Clean your chewies regularly! We’ve discussed in previous blog posts how we feel about the unsanitary nature of re-usable chewies. If you are using them, make sure you are cleaning them. Stainless steel straw brushes are great for getting inside that germ-ridden hollow part of the tube!
And it goes without saying, but since you’re wearing removable retainers, you’ll need to be extra vigilant about washing your hands. Rather than popping them out with your fingers, use a hands-free tool like OrthoKey to minimize the amount of hand to mouth contact. And then once they come out, they either go into the cleaning protocol or into a sanitized retainer case. No exceptions.
Additional Advice About Wearing Clear Aligners During A Pandemic
What if your attachment breaks? Keep in mind that the attachments (tooth colored bumps on your teeth) are there for the plastic to push against in order to more effectively move your teeth. If you are currently stuck at home and an attachment falls off, don’t worry. While it is important to inform your provider that one of your attachments has broken, it will not hurt your teeth or regress your treatment if you continue to wear your trays as prescribed until your next visit. A broken attachment is no reason to not wear your trays!
What if your aligner has a crack or a small tear? If you are in the middle of your treatment and have more aligners on hand, a small crack or tear in your current aligner shouldn’t be a huge deal. The best way to handle a crack or tear is to make the aligner last as long as you can. Handle the tray with care whenever you’re inserting or removing it. Be gentle when cleaning it. And take it easy on the chewing exercises.
If this is your final aligner (and only if the tear or crack in your aligner is small and the tray still fits properly on your teeth), continue to wear the tray nightly until you are able to be seen, or are able to get a replacement from your provider. A simple way to prevent the new tear from irritating your mouth, is by using a nail file to smooth any sharp edges. Dental wax may also be useful - but apply it with clean hands only!
Be extra careful when taking a damaged aligner out of your mouth so as not to create any more damage. Our providers recommend using multiple points of contact (i.e. two fingers on each side of the tray) to minimize any flexing of the plastic when removing it.

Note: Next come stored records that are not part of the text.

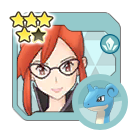
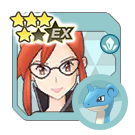
Add v2.39.0

Changed region(s): [[0.2963, 0.1185, 0.5926, 0.3556], [0.3556, 0.0889, 0.3852, 0.1185], [0.2963, 0.0889, 0.3259, 0.1185]]

diff --git a/js/syncpairs.js b/js/syncpairs.js
@@ -645,7 +645,8 @@ export const SYNCPAIRS = [
 		"syncPairRegion": "Kanto",
 		"images": [
 			"Sync Pairs/0A_KANTO/0A_KANTO_0C-01_Lorelei.png",
-			"Sync Pairs/5Star/0A_KANTO_0C-01_Lorelei_5Star.png"
+			"Sync Pairs/5Star/0A_KANTO_0C-01_Lorelei_5Star.png",
+			"Sync Pairs/0A_KANTO/0A_KANTO_0C-01_Lorelei_EX.png"
 		],
 		"themes": [
 			"Ice",
@@ -2466,6 +2467,42 @@ export const SYNCPAIRS = [
 		]
 	},
 	{
+		"dexNumber": "039",
+		"trainerName": "Rosa",
+		"trainerAlt": "Champion",
+		"pokemonNumber": "0648",
+		"pokemonName": "Meloetta",
+		"pokemonGender": "",
+		"pokemonForm": ["Other Form"],
+		"pokemonType": "Psychic",
+		"pokemonWeak": "Bug",
+		"syncPairRole": "Support",
+		"syncPairRoleEX": "Sprint",
+		"syncPairRarity": "5",
+		"releaseDate": "2023-12-25",
+		"syncPairAcquisition": "Master Fair Scout",
+		"syncPairRegion": "Unova",
+		"images": [
+			"Sync Pairs/0E_UNOVA/Rosa_0648.png",
+			"Sync Pairs/0E_UNOVA/Rosa_0648_EX.png"
+		],
+		"themes": [
+			"Psychic",
+			"Unova",
+			"Main Character",
+			"Champion",
+			"Unova Adventurer"
+		],
+		"tags": [
+			"Mythical",
+			"Buddy Move",
+			"Limited",
+			"Multiple Units",
+			"isWoman",
+			"Rebuff"
+		]
+	},
+	{
 		"dexNumber": "040",
 		"trainerName": "Clay",
 		"trainerAlt": "",
@@ -2663,6 +2700,7 @@ export const SYNCPAIRS = [
 		],
 		"tags": [
 			"Multiple Units",
+			"Multiple Pokemon",
 			"isWoman"
 		]
 	},
@@ -3562,6 +3600,43 @@ export const SYNCPAIRS = [
 			"Artistic"
 		],
 		"tags": [
+			"Multiple Units",
+			"isWoman"
+		]
+	},
+	{
+		"dexNumber": "060",
+		"trainerName": "Viola",
+		"trainerAlt": "Holiday 2023",
+		"pokemonNumber": "0666",
+		"pokemonName": "Vivillon",
+		"pokemonGender": "♀",
+		"pokemonForm": ["Other Form"],
+		"pokemonType": "Bug",
+		"pokemonWeak": "Rock",
+		"syncPairRole": "Field",
+		"syncPairRoleEX": "Tech",
+		"syncPairRarity": "5",
+		"releaseDate": "2023-12-12",
+		"syncPairAcquisition": "Seasonal Scout",
+		"syncPairRegion": "Kalos",
+		"images": [
+			"Sync Pairs/0Y_SEASONALS/Viola_0666.png",
+			"Sync Pairs/0Y_SEASONALS/Viola_0666_EX.png"
+		],
+		"themes": [
+			"Bug",
+			"Kalos",
+			"Gym Leader",
+			"Seasonal Outfit",
+			"Artistic"
+		],
+		"tags": [
+			"Holiday",
+			"Buddy Move",
+			"Limited",
+			"Wish Zone",
+			"Multiple Units",
 			"isWoman"
 		]
 	},
@@ -5637,7 +5712,9 @@ export const SYNCPAIRS = [
 			"isMan",
 			"ZMove",
 			"Song Key",
-			"Multiple Pokemon"
+			"Multiple Pokemon",
+			"Grid3",
+			"GridExpansion"
 		]
 	},
 	{
@@ -6853,6 +6930,39 @@ export const SYNCPAIRS = [
 			"Limited",
 			"Multiple Units",
 			"Holiday"
+		]
+	},
+	{
+		"dexNumber": "093",
+		"trainerName": "Jasmine",
+		"trainerAlt": "",
+		"pokemonNumber": "0081",
+		"pokemonName": "Magnemite",
+		"pokemonGender": "",
+		"pokemonForm": [],
+		"pokemonType": "Steel",
+		"pokemonWeak": "Ground",
+		"syncPairRole": "Support",
+		"syncPairRoleEX": "",
+		"syncPairRarity": "4",
+		"releaseDate": "2023-12-01",
+		"syncPairAcquisition": "Trainer Lodge Exchange",
+		"syncPairRegion": "Johto",
+		"images": [
+			"Sync Pairs/0B_JOHTO/Jasmine_0081.png",
+			"Sync Pairs/5Star/Jasmine_0081_5Star.png",
+			"Sync Pairs/0B_JOHTO/Jasmine_0081_EX.png"
+		],
+		"themes": [
+			"Steel",
+			"Johto",
+			"Gym Leader",
+			"Pokéathlete",
+			"Contest Lover"
+		],
+		"tags": [
+			"Multiple Units",
+			"isWoman"
 		]
 	},
 	{
@@ -8160,6 +8270,44 @@ export const SYNCPAIRS = [
 			"Battle Partner"
 		],
 		"tags": [
+			"isMan",
+			"Multiple Units"
+		]
+	},
+	{
+		"dexNumber": "109",
+		"trainerName": "Nate",
+		"trainerAlt": "Champion",
+		"pokemonNumber": "0612",
+		"pokemonName": "Haxorus",
+		"pokemonGender": "♂",
+		"pokemonForm": [],
+		"pokemonType": "Dragon",
+		"pokemonWeak": "Fairy",
+		"syncPairRole": "Strike (Physical)",
+		"syncPairRoleEX": "Field",
+		"syncPairRarity": "5",
+		"releaseDate": "2023-11-30",
+		"syncPairAcquisition": "Master Fair Scout",
+		"syncPairRegion": "Unova",
+		"images": [
+			"Sync Pairs/0E_UNOVA/Nate_0612.png",
+			"Sync Pairs/0E_UNOVA/Nate_0612_EX.png"
+		],
+		"themes": [
+			"Dragon",
+			"Unova",
+			"Main Character",
+			"Champion",
+			"Unova Adventurer"
+		],
+		"tags": [
+			"Shiny",
+			"Buddy Move",
+			"Limited",
+			"Region Circle",
+			"Multiple Units",
+			"Multiple Pokemon",
 			"isMan"
 		]
 	},
@@ -8990,6 +9138,41 @@ export const SYNCPAIRS = [
 		"tags": [
 			"Multiple Units",
 			"isMan"
+		]
+	},
+	{
+		"dexNumber": "116",
+		"trainerName": "Professor Sycamore",
+		"trainerAlt": "Holiday 2023",
+		"pokemonNumber": "0673",
+		"pokemonName": "Gogoat",
+		"pokemonGender": "♂",
+		"pokemonForm": [],
+		"pokemonType": "Grass",
+		"pokemonWeak": "Fire",
+		"syncPairRole": "Support",
+		"syncPairRoleEX": "Strike (Physical)",
+		"syncPairRarity": "5",
+		"releaseDate": "2023-12-14",
+		"syncPairAcquisition": "Seasonal Scout",
+		"syncPairRegion": "Kalos",
+		"images": [
+			"Sync Pairs/0Y_SEASONALS/Sycamore_0673.png",
+			"Sync Pairs/0Y_SEASONALS/Sycamore_0673_EX.png"
+		],
+		"themes": [
+			"Grass",
+			"Kalos",
+			"Seasonal Outfit",
+			"Knowledgeable",
+			"Researcher"
+		],
+		"tags": [
+			"Holiday",
+			"Limited",
+			"Multiple Units",
+			"isMan",
+			"Rebuff"
 		]
 	},
 	{
@@ -12612,6 +12795,7 @@ const P = {
 		"Weather",
 		"Terrain",
 		"Wish Zone",
+		"Region Circle",
 		"Multiple Units",
 		"Multiple Pokemon",
 		"isMan",
@@ -12625,4 +12809,4 @@ const P = {
 }
 
 
-export const VERSION = "v2.38.0";
+export const VERSION = "v2.39.0";

diff --git a/index.html b/index.html
@@ -329,6 +329,7 @@
 						<button type="button" class="btn" value='Weather'><img src="images/icon_weather.png">Weather</button>
 						<button type="button" class="btn" value='Terrain'><img src="images/icon_terrain.png">Terrain</button>
 						<button type="button" class="btn" value='Wish Zone'><img src="images/icon_zone.png">Zone</button>
+						<button type="button" class="btn" value='Region Circle'><img src="images/icon_circle.png">Circle</button>
 						<button type="button" class="btn" value='Multiple Units'><img src="images/icon_alt.png">Alt (Trainer)</button>
 						<button type="button" class="btn" value='Multiple Pokemon'>Alt (Pokémon)</button>
 						<button type="button" class="btn filterGender" value='isMan'><img src="images/icon_male.png">Man</button>

diff --git a/js/news.js b/js/news.js
@@ -1,5 +1,9 @@
 export const NEWS = [
 	{
+		"date": "2023-11-28",
+		"info" : "Add v2.39.0"
+	},
+	{
 		"date": "2023-10-27",
 		"info" : "Add v2.38.0"
 	},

Remember, always contact your provider or specialist before you do anything else. Just like you, they’re working from home, and will still be around to answer any questions and concerns you may have. And just because the world is on hold right now doesn’t mean your alignment plan is, too. You’ve been working too hard and for too long to let things slip now, and eventually when things get back to some semblance of normal, your brand new smile will brighten everyone’s day!